# EXERCISE OBJECTIVE
The lines to find are those in the entries that hold the word "XGBoost"; copy every one of them.

[Excerpts from a dataset]
'''

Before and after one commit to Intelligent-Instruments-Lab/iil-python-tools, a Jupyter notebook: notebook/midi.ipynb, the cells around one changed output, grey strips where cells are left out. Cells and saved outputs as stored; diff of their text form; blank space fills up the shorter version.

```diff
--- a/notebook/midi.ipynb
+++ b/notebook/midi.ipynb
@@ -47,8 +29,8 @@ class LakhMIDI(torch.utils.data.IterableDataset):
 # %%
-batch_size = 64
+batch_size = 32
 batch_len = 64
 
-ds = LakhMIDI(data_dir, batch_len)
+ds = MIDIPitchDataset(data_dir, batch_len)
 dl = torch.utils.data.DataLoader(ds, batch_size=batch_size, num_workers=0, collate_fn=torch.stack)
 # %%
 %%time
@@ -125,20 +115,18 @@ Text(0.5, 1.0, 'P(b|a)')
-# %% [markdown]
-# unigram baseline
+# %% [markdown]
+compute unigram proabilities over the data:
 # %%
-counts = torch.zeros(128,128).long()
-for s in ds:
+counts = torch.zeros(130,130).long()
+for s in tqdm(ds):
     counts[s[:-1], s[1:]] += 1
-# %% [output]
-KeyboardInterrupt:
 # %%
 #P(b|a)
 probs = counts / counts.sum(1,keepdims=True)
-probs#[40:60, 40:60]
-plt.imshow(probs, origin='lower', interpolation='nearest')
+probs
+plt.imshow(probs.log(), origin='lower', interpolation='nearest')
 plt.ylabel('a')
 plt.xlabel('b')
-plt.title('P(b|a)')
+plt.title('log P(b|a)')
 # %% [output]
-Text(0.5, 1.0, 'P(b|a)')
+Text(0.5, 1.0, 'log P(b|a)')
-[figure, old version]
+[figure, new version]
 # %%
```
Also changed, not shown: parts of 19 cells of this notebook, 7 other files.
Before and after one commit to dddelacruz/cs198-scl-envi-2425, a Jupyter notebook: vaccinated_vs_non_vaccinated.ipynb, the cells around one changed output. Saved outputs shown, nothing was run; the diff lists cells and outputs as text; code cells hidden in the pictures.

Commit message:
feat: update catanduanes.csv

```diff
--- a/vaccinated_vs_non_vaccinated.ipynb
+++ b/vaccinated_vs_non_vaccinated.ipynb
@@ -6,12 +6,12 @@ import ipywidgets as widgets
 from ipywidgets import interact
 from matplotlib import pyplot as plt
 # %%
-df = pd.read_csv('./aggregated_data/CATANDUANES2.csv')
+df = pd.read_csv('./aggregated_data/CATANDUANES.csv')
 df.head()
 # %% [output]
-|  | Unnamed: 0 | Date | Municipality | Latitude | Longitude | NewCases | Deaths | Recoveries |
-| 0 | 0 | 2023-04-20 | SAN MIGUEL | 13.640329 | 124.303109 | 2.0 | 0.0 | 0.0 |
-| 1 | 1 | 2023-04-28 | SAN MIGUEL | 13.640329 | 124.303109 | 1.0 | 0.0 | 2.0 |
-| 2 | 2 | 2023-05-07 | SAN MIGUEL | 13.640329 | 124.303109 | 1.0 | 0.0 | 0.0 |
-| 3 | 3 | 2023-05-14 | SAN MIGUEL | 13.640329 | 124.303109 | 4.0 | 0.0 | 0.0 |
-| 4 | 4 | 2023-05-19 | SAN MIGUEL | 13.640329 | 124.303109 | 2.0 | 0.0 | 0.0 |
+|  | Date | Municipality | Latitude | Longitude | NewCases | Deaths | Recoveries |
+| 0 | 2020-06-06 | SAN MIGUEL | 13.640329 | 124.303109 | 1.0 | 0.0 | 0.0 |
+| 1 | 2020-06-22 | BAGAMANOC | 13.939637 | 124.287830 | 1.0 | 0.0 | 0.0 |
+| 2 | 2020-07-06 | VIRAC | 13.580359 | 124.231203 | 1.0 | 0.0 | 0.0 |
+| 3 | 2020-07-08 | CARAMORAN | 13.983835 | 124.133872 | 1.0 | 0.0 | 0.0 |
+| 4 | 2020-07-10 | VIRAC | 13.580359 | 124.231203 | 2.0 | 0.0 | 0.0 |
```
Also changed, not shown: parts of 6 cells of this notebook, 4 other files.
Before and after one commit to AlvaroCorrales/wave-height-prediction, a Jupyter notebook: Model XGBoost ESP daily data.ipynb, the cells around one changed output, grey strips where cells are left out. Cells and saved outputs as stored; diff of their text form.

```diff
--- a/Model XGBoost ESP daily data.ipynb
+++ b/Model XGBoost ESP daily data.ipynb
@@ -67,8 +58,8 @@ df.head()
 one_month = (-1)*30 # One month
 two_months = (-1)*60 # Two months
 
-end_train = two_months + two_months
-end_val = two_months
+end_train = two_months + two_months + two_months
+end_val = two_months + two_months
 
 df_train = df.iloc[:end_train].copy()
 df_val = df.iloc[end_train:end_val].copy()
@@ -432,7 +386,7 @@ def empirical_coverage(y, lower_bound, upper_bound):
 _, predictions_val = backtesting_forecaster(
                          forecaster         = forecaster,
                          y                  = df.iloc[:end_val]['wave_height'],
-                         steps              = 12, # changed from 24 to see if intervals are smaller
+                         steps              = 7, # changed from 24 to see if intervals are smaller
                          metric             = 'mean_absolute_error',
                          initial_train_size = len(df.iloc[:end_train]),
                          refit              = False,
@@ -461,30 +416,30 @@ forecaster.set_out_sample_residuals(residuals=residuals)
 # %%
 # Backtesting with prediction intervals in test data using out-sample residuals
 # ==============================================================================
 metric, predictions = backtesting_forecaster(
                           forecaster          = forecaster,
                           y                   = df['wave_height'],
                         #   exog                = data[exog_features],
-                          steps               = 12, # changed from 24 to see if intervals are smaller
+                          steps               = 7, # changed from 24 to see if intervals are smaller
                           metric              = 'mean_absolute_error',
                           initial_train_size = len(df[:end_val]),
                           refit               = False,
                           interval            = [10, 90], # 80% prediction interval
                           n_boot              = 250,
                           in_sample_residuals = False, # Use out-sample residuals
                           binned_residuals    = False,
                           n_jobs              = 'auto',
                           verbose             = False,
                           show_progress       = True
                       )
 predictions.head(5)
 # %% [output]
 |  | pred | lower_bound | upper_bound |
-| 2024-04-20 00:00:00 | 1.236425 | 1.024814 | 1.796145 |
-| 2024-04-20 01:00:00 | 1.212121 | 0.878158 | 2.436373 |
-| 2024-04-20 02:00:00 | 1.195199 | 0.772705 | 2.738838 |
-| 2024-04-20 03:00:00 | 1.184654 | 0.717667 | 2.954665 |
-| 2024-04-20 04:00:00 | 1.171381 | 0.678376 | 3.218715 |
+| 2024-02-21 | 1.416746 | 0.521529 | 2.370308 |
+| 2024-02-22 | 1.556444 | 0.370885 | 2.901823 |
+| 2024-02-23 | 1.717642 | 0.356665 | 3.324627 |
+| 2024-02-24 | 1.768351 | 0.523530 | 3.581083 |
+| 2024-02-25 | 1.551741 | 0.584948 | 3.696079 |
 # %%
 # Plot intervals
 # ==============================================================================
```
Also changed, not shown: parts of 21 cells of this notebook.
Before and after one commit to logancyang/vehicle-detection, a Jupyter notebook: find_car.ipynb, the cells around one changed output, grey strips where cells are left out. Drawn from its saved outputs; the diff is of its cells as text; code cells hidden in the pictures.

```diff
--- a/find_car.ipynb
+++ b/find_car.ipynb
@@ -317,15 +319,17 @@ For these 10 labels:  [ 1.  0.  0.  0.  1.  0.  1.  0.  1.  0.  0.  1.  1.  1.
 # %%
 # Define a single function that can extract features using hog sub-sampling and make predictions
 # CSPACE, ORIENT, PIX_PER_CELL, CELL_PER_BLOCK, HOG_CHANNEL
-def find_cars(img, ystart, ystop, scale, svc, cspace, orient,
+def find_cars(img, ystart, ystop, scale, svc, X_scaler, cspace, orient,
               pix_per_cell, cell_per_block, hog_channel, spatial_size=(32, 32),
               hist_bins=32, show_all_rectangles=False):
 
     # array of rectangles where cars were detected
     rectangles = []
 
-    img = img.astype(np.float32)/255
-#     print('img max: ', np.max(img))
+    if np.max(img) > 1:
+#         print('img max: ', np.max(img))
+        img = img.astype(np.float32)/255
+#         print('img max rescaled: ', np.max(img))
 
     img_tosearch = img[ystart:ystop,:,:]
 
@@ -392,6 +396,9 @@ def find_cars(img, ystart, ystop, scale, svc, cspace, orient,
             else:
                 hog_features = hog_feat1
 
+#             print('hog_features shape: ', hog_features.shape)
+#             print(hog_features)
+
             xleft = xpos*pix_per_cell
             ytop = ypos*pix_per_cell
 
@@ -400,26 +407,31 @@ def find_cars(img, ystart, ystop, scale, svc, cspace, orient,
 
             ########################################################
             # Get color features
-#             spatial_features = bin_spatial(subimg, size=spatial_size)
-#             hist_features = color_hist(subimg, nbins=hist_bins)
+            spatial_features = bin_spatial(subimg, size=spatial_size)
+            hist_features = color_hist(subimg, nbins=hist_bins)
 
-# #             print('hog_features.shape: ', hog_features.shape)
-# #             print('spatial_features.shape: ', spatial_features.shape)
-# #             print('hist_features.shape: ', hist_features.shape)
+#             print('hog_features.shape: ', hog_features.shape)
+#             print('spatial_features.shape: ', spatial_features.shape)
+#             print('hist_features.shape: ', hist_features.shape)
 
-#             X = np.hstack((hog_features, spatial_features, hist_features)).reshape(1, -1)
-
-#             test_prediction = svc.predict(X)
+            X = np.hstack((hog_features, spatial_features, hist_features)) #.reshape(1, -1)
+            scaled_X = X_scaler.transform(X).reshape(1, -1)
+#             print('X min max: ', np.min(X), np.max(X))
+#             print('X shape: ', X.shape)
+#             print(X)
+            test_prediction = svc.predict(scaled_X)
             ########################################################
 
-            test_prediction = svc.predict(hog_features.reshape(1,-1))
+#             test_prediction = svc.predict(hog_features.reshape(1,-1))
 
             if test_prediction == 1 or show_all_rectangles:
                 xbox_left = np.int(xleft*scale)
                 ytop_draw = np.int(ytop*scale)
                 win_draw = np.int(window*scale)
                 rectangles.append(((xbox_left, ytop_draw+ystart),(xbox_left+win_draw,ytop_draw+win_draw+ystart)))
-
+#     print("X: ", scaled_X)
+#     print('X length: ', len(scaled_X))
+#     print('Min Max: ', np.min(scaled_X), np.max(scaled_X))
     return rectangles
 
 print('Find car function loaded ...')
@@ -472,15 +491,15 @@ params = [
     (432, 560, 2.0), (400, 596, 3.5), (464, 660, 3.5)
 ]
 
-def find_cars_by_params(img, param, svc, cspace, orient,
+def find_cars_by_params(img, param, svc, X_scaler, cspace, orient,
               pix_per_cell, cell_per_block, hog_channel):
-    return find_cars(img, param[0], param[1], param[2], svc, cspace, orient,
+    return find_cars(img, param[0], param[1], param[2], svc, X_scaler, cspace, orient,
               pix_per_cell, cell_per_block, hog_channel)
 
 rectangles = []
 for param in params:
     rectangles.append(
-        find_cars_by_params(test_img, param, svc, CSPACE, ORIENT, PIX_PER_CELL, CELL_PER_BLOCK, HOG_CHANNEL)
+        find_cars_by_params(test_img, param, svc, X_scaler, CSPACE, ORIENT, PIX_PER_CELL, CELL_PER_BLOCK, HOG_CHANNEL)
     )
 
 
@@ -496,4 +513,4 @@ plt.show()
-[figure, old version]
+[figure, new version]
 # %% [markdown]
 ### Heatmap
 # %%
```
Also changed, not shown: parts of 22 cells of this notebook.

'''

# WORKED SOLUTION
Before and after one commit to AlvaroCorrales/wave-height-prediction, a Jupyter notebook: Model XGBoost ESP daily data.ipynb, the cells around one changed output, grey strips where cells are left out. Cells and saved outputs as stored; diff of their text form.
--- a/Model XGBoost ESP daily data.ipynb
+++ b/Model XGBoost ESP daily data.ipynb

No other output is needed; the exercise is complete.